As an undergraduate philosophy student, one of my favorite things to do was to discuss difficult topics with likeminded people, whether it be fellow students, my professors, or random people at Starbucks. I can remember attending a conference at Arizona State University with Owen Anderson where Alvin Plantinga and Earnest Sosa were speaking. Owen and I, along with some other friends, discussed that conference for weeks afterward. The combination of friendship and philosophy was an early experience for us and continues today. We just thought attending lectures and conferences was normal, now we call them “co-curricular” events. Since our undergraduate days, I have been involved with numerous conferences and professional organizations.
As a graduate student and adjunct professor, I became the Philosophical Society faculty advisor for our campus club. I have been the advisor for about 15 years. We have had some really great discussions together. I wondered, why do these discussions only happen within the context of the campus? How can we take these discussions outside the walls of the academy?
I have been involved in thinking about public discourse of difficult topics for many years and wrote my dissertation intending to outline a model for how to discuss difficult topics such as metaphysical assumptions, ethics, religion, and politics. I spent a year revising the dissertation and shopping for a publisher. I didn’t find a publisher that I thought would be fitting for the kind of writing I wanted to do. I want to engage the public in philosophical topics, but what I found were academic publishers interested in marketing my book to other academics. After a lot of thinking and research, I started Public Philosophy Press, LLC. I didn’t want to merely self-publish, I wanted to create an opportunity for others with a desire to engage the broader educated public with philosophical topics to also publish. PPP has been up and running since July 2018, and we just released our third book and a fourth is soon to be published. We have several manuscripts that are being worked on in various stages of the process and hope to release more soon. I love books, and I love bringing books to life. So, keep an eye out for more.

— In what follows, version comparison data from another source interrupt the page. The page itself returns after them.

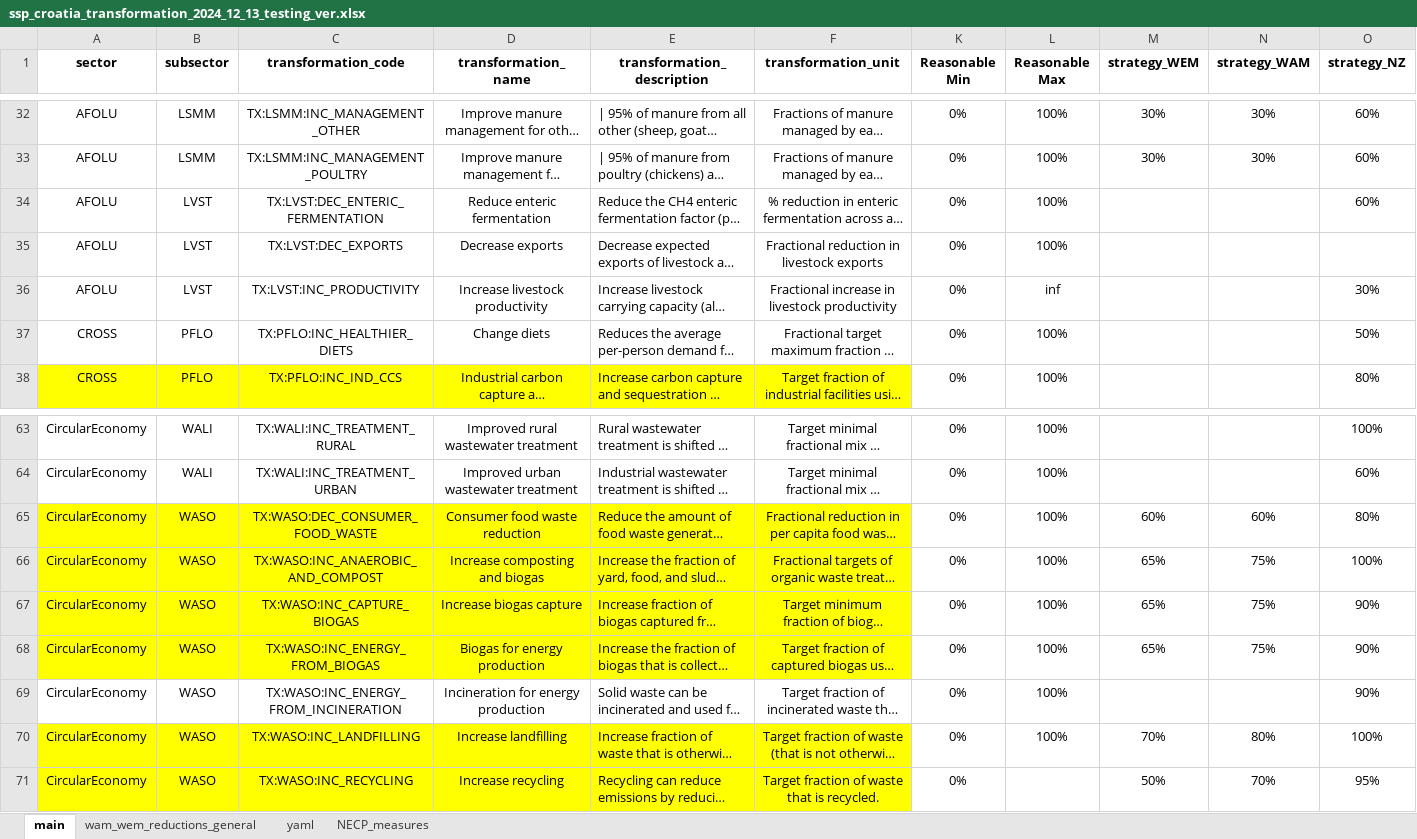
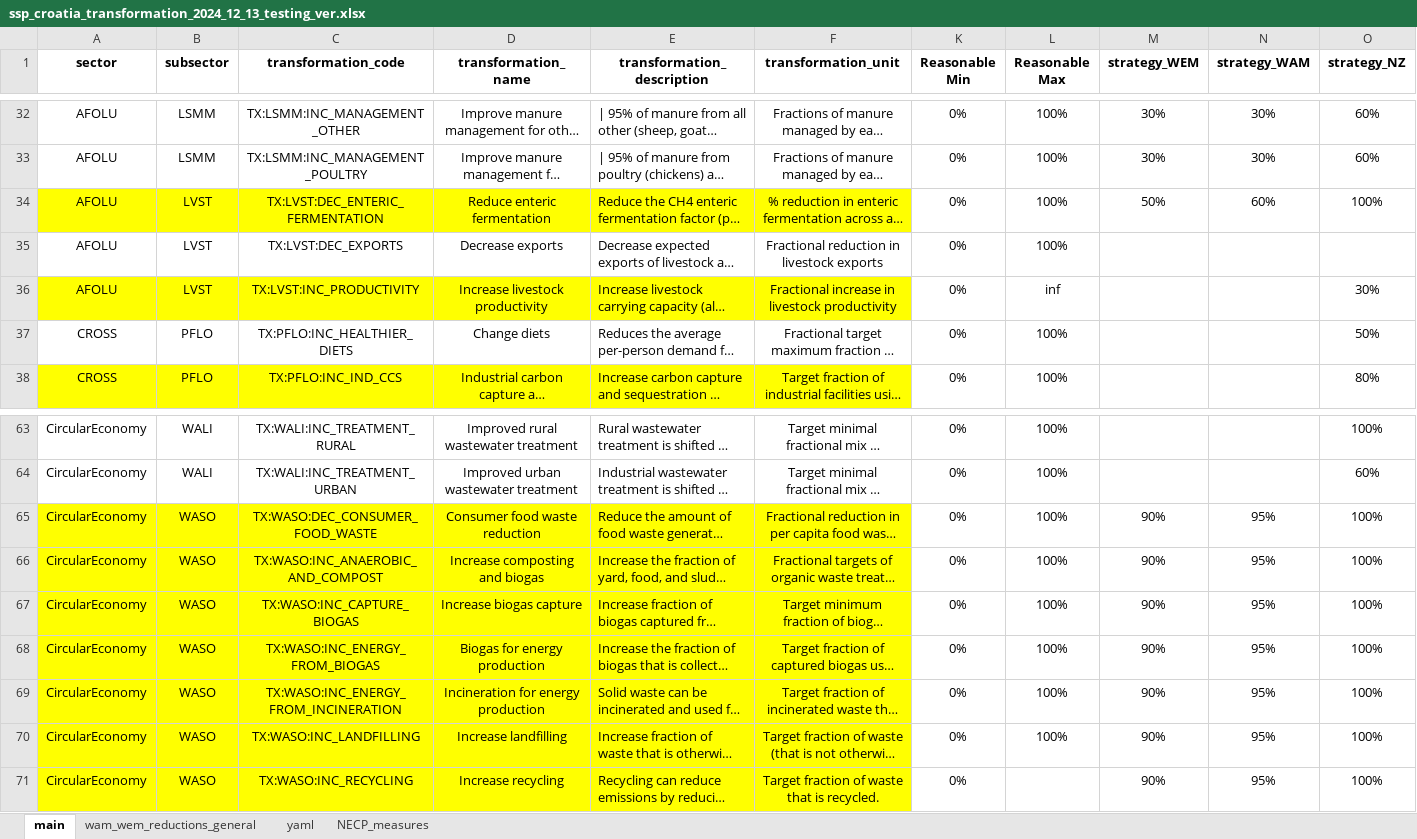
Before and after one commit to JuanRobledo12/sisepuede_region_nbs_tony_ver, an Excel workbook: croatia/data/ssp_croatia_transformation_2024_12_13_testing_ver.xlsx, sheet main, drawn as a sheet; only a part is shown, gaps mark what is left out; long unchanged cells end in …; values as stored, in another font and other column widths than the file's, no borders; conditional formats not drawn; the diff names each change by its address in the sheet, - before the commit and + after, or states it on an @@ line.

```diff
--- a/croatia/data/ssp_croatia_transformation_2024_12_13_testing_ver.xlsx (sheet main)
+++ b/croatia/data/ssp_croatia_transformation_2024_12_13_testing_ver.xlsx (sheet main)
-A34:F34 fill: none
+A34:F34 fill: #FFFF00
-M34 (strategy_WEM): (empty)
+M34 (strategy_WEM): 50%
-N34 (strategy_WAM): (empty)
+N34 (strategy_WAM): 60%
-O34 (strategy_NZ): 60%
+O34 (strategy_NZ): 100%
-A36:F36 fill: none
+A36:F36 fill: #FFFF00
-M65 (strategy_WEM): 60%
+M65 (strategy_WEM): 90%
-N65 (strategy_WAM): 60%
+N65 (strategy_WAM): 95%
-O65 (strategy_NZ): 80%
+O65 (strategy_NZ): 100%
-M66:M68 (strategy_WEM): 65%
+M66:M68 (strategy_WEM): 90%
-N66:N68 (strategy_WAM): 75%
+N66:N68 (strategy_WAM): 95%
-O67:O69 (strategy_NZ): 90%
+O67:O69 (strategy_NZ): 100%
-A69:F69 fill: none
+A69:F69 fill: #FFFF00
-M69 (strategy_WEM): (empty)
+M69 (strategy_WEM): 90%
-N69 (strategy_WAM): (empty)
+N69 (strategy_WAM): 95%
-M70 (strategy_WEM): 70%
+M70 (strategy_WEM): 90%
-N70 (strategy_WAM): 80%
+N70 (strategy_WAM): 95%
-M71 (strategy_WEM): 50%
+M71 (strategy_WEM): 90%
-N71 (strategy_WAM): 70%
+N71 (strategy_WAM): 95%
-O71 (strategy_NZ): 95%
+O71 (strategy_NZ): 100%
```
Also changed, not shown: sheet yaml, croatia/transformations/templates/calibrated/croatia/model_input_variables_croatia_af_calibrated.xlsx, croatia/transformations/templates/calibrated/croatia/model_input_variables_croatia_ce_calibrated.xlsx, 34 other files.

Last year, in collaboration with other local philosophy professors, such as Dr. Anderson, we started hosting public philosophy lectures. I started a lecture series at my college. We have had eight talks so far, and they have all been well attended and of high quality. We built public-philosophy.com to advertise local events and to host video and audio recordings of those events. We have had excellent feedback. Out of the talks that have been given we have invited each speaker to submit a formal paper to be published this summer in the first annual Journal of Public Philosophy. The first edition of JPP will be released in Summer 2019 with a fine collection of essays.

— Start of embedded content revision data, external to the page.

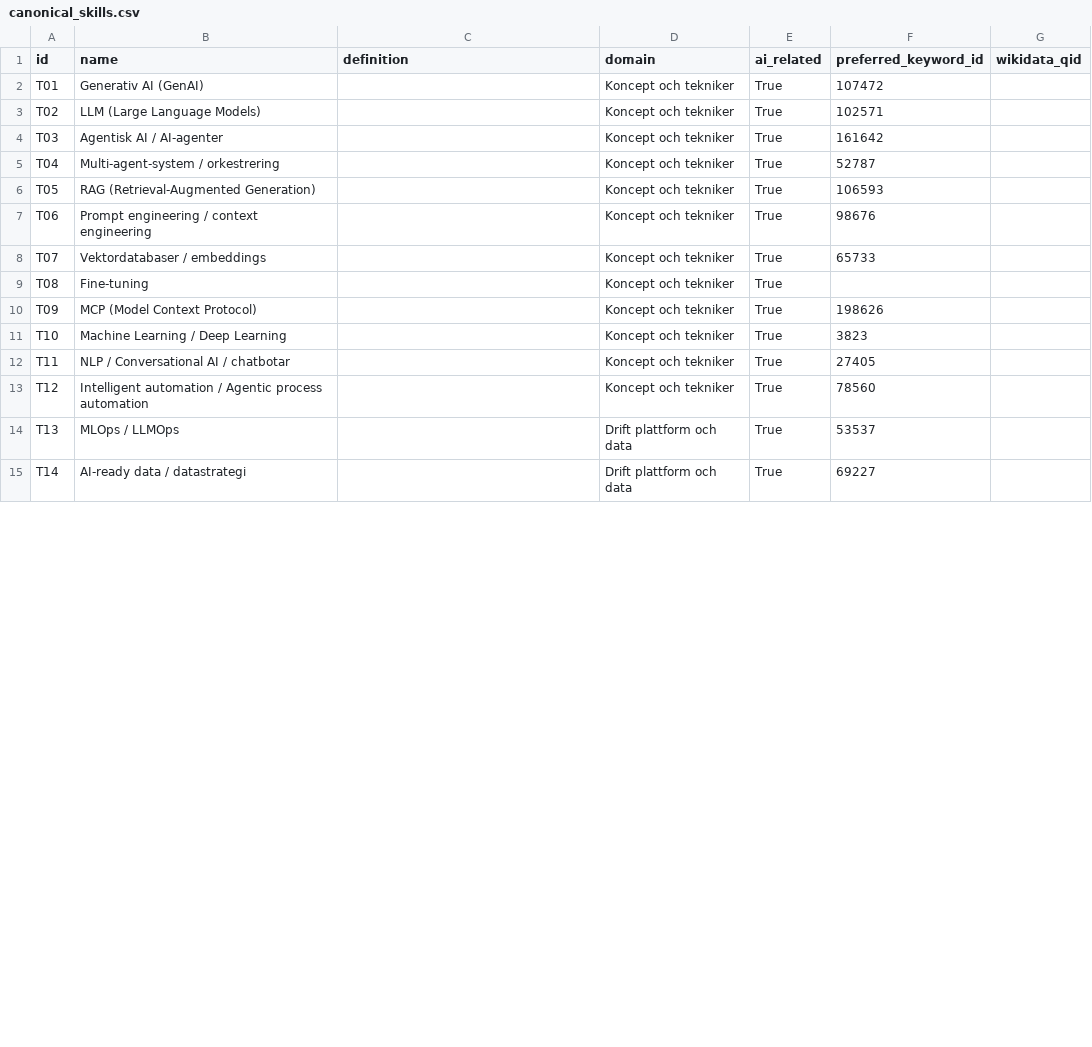
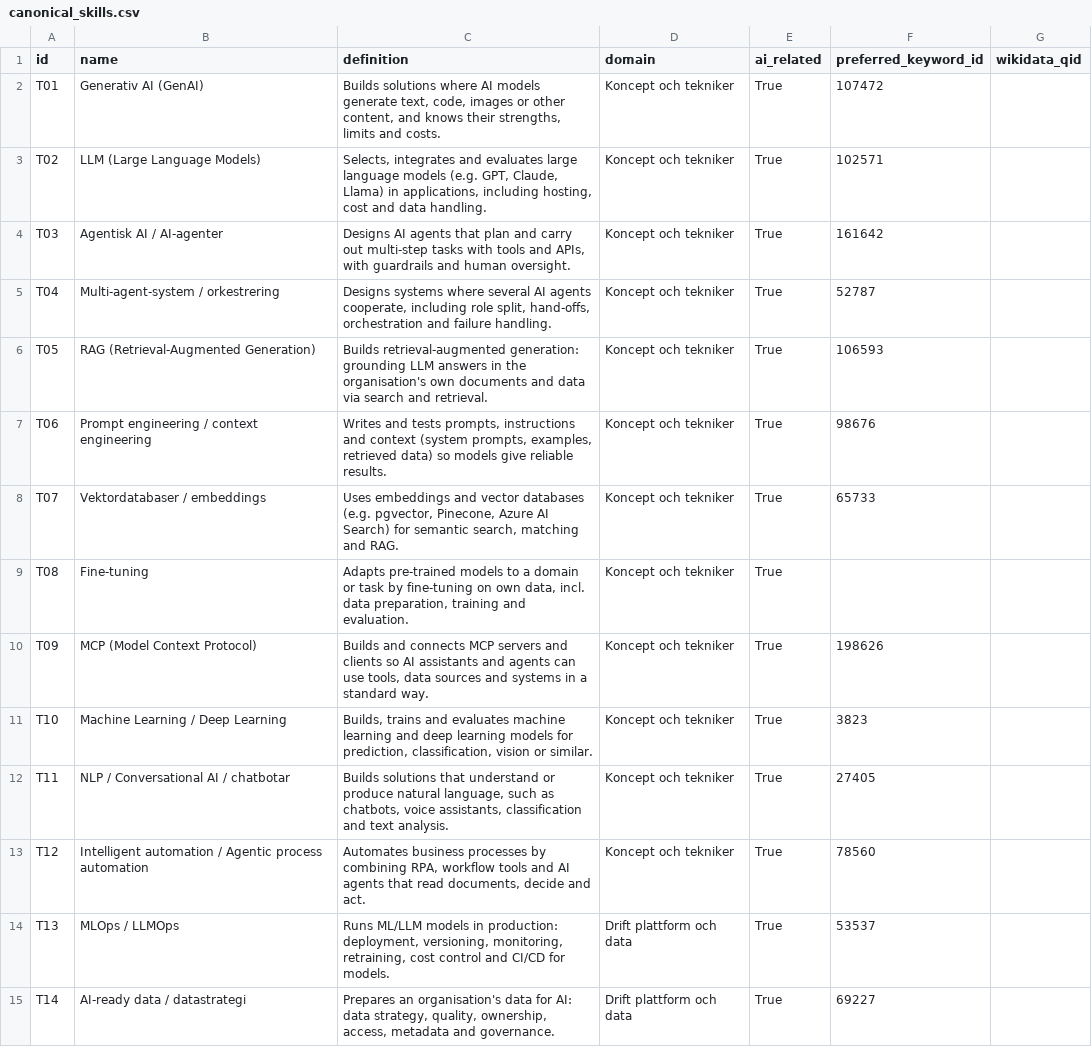
Before and after one commit to robert-gartman-techseed/cinode-skills, a CSV file: data/reference/canonical_skills.csv, drawn as a sheet; only a part is shown; the diff covers the shown part only.

```diff
--- a/data/reference/canonical_skills.csv
+++ b/data/reference/canonical_skills.csv
@@ -1,15 +1,15 @@
 id,name,definition,domain,ai_related,preferred_keyword_id,wikidata_qid
-T01,Generativ AI (GenAI),,Koncept och tekniker,True,107472,
-T02,LLM (Large Language Models),,Koncept och tekniker,True,102571,
-T03,Agentisk AI / AI-agenter,,Koncept och tekniker,True,161642,
-T04,Multi-agent-system / orkestrering,,Koncept och tekniker,True,52787,
-T05,RAG (Retrieval-Augmented Generation),,Koncept och tekniker,True,106593,
-T06,Prompt engineering / context engineering,,Koncept och tekniker,True,98676,
-T07,Vektordatabaser / embeddings,,Koncept och tekniker,True,65733,
-T08,Fine-tuning,,Koncept och tekniker,True,,
-T09,MCP (Model Context Protocol),,Koncept och tekniker,True,198626,
-T10,Machine Learning / Deep Learning,,Koncept och tekniker,True,3823,
-T11,NLP / Conversational AI / chatbotar,,Koncept och tekniker,True,27405,
-T12,Intelligent automation / Agentic process automation,,Koncept och tekniker,True,78560,
-T13,MLOps / LLMOps,,Drift plattform och data,True,53537,
-T14,AI-ready data / datastrategi,,Drift plattform och data,True,69227,
+T01,Generativ AI (GenAI),"Builds solutions where AI models generate text, code, images or other content, and knows their strengths, limits and costs.",Koncept och tekniker,True,107472,
+T02,LLM (Large Language Models),"Selects, integrates and evaluates large language models (e.g. GPT, Claude, Llama) in applications, including hosting, cost and data handling.",Koncept och tekniker,True,102571,
+T03,Agentisk AI / AI-agenter,"Designs AI agents that plan and carry out multi-step tasks with tools and APIs, with guardrails and human oversight.",Koncept och tekniker,True,161642,
+T04,Multi-agent-system / orkestrering,"Designs systems where several AI agents cooperate, including role split, hand-offs, orchestration and failure handling.",Koncept och tekniker,True,52787,
+T05,RAG (Retrieval-Augmented Generation),Builds retrieval-augmented generation: grounding LLM answers in the organisation's own documents and data via search and retrieval.,Koncept och tekniker,True,106593,
+T06,Prompt engineering / context engineering,"Writes and tests prompts, instructions and context (system prompts, examples, retrieved data) so models give reliable results.",Koncept och tekniker,True,98676,
+T07,Vektordatabaser / embeddings,"Uses embeddings and vector databases (e.g. pgvector, Pinecone, Azure AI Search) for semantic search, matching and RAG.",Koncept och tekniker,True,65733,
+T08,Fine-tuning,"Adapts pre-trained models to a domain or task by fine-tuning on own data, incl. data preparation, training and evaluation.",Koncept och tekniker,True,,
+T09,MCP (Model Context Protocol),"Builds and connects MCP servers and clients so AI assistants and agents can use tools, data sources and systems in a standard way.",Koncept och tekniker,True,198626,
+T10,Machine Learning / Deep Learning,"Builds, trains and evaluates machine learning and deep learning models for prediction, classification, vision or similar.",Koncept och tekniker,True,3823,
+T11,NLP / Conversational AI / chatbotar,"Builds solutions that understand or produce natural language, such as chatbots, voice assistants, classification and text analysis.",Koncept och tekniker,True,27405,
+T12,Intelligent automation / Agentic process automation,"Automates business processes by combining RPA, workflow tools and AI agents that read documents, decide and act.",Koncept och tekniker,True,78560,
+T13,MLOps / LLMOps,"Runs ML/LLM models in production: deployment, versioning, monitoring, retraining, cost control and CI/CD for models.",Drift plattform och data,True,53537,
+T14,AI-ready data / datastrategi,"Prepares an organisation's data for AI: data strategy, quality, ownership, access, metadata and governance.",Drift plattform och data,True,69227,
```
Also changed, not shown: 16 edited cells elsewhere in this file, 2 other files.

The journal, publishing company, public lecture series, and involvement in campus clubs were the catalysts for a group of philosophy professors in the Phoenix area to create the Public Philosophy Society (PPS). The PPS is a professional organization that invites students, scholars, and members of the educated community to join in an ongoing philosophical dialogue. Details about membership dues and qualifications can be found at our Patreon page.

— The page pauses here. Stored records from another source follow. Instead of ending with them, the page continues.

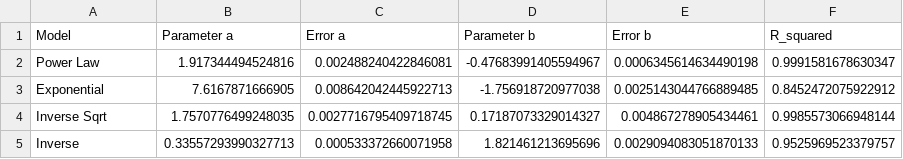
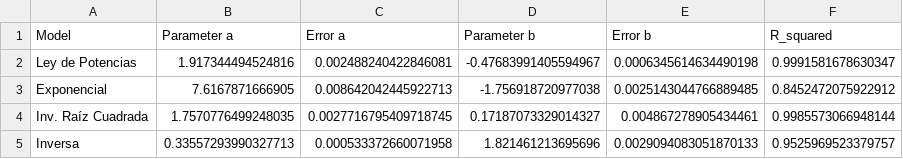
Before and after one commit to pablooreugr/pracElecFis, a CSV file: datos_csv/regression_results.csv, drawn as a sheet.

```diff
--- a/datos_csv/regression_results.csv
+++ b/datos_csv/regression_results.csv
@@ -1,5 +1,5 @@
 Model,Parameter a,Error a,Parameter b,Error b,R_squared
-Power Law,1.917344494524816,0.002488240422846081,-0.47683991405594967,0.0006345614634490198,0.9991581678630347
-Exponential,7.6167871666905,0.008642042445922713,-1.756918720977038,0.0025143044766889485,0.8452472075922912
-Inverse Sqrt,1.7570776499248035,0.0027716795409718745,0.17187073329014327,0.004867278905434461,0.9985573066948144
-Inverse,0.33557293990327713,0.000533372660071958,1.821461213695696,0.0029094083051870133,0.9525969523379757
+Ley de Potencias,1.917344494524816,0.002488240422846081,-0.47683991405594967,0.0006345614634490198,0.9991581678630347
+Exponencial,7.6167871666905,0.008642042445922713,-1.756918720977038,0.0025143044766889485,0.8452472075922912
+Inv. Raíz Cuadrada,1.7570776499248035,0.0027716795409718745,0.17187073329014327,0.004867278905434461,0.9985573066948144
+Inversa,0.33557293990327713,0.000533372660071958,1.821461213695696,0.0029094083051870133,0.9525969523379757
```
Also changed, not shown: 11 other files.
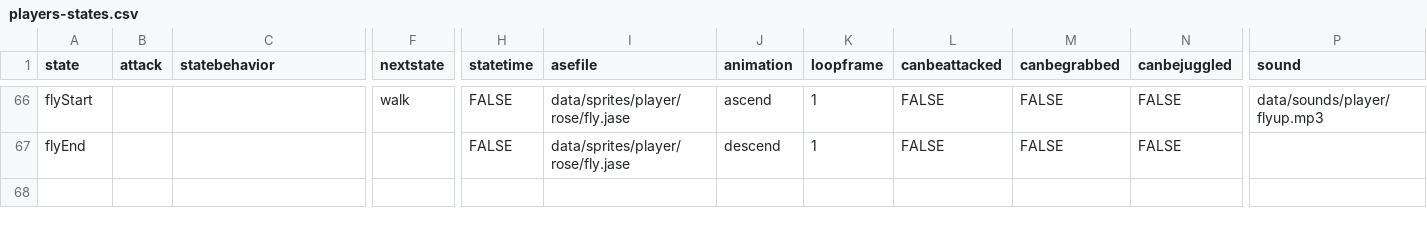
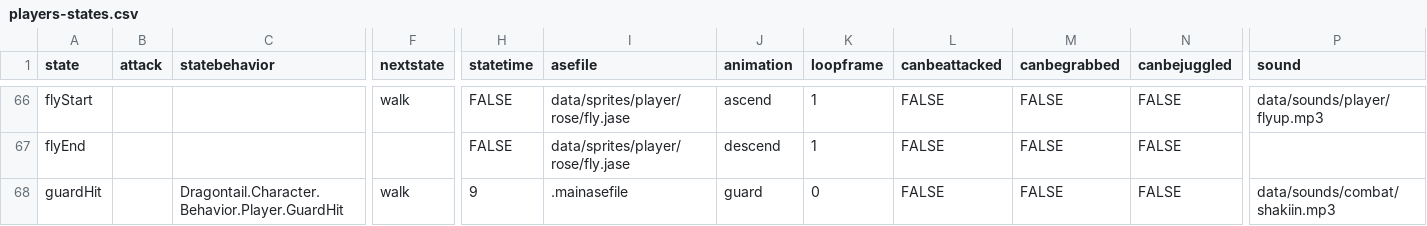
Before and after one commit to IoriBranford/dragontail, a CSV file: game/data/database/players-states.csv, drawn as a sheet; only a part is shown, gaps mark what is left out; rows hold the shown columns only; the diff names each change by its address in the sheet, - before the commit and + after, or states it on an @@ line.

Commit message:
Player guard hit state

```diff
--- a/game/data/database/players-states.csv
+++ b/game/data/database/players-states.csv
+row 68: guardHit |  | Dragontail.Character.Behavior.Player.GuardHit | walk | 9 | .mainasefile | guard | 0 | FALSE | FALSE | FALSE | data/sounds/combat/shakiin.mp3
```
Also changed, not shown: game/data/database/players-properties.csv, 1 other file.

The PPS will host a monthly live virtual meeting using Zoom meeting technology open to all members. There will be a host for each meeting and a philosopher who will discuss a particular topic for the evening. The philosopher will present on a theme for about 20 minutes, and then those in attendance of the virtual meeting will have an opportunity to ask questions and discuss the topic at hand. Members will have access to a private Facebook page where they may continue the discussion. In addition to the regular meetings and private Facebook page, the Scholar level membership will receive a digital copy of the Journal of Public Philosophy, and the Patron level will receive a print version of the journal. As we learn the ropes, we plan to also host special topic meetings, seminar discussions, and smaller group discussions open to select membership levels. We hope to host a conference in the future.
PPS membership is on a month to month basis rather than the yearly dues expected of other professional organizations. Monies collected from dues will be used for website hosting, audio and video production and equipment, stipends for guest speakers, the print version of the Journal of Public Philosophy, and in the future a conference.
If you love philosophy and enjoy public philosophical discourse, if you are committed to common ground, then we invite you to join us on this new and exciting adventure. Please help us to get the word out about the Public Philosophy Society. We can be found at public-philosophy.com; on Facebook, Instagram, and Twitter.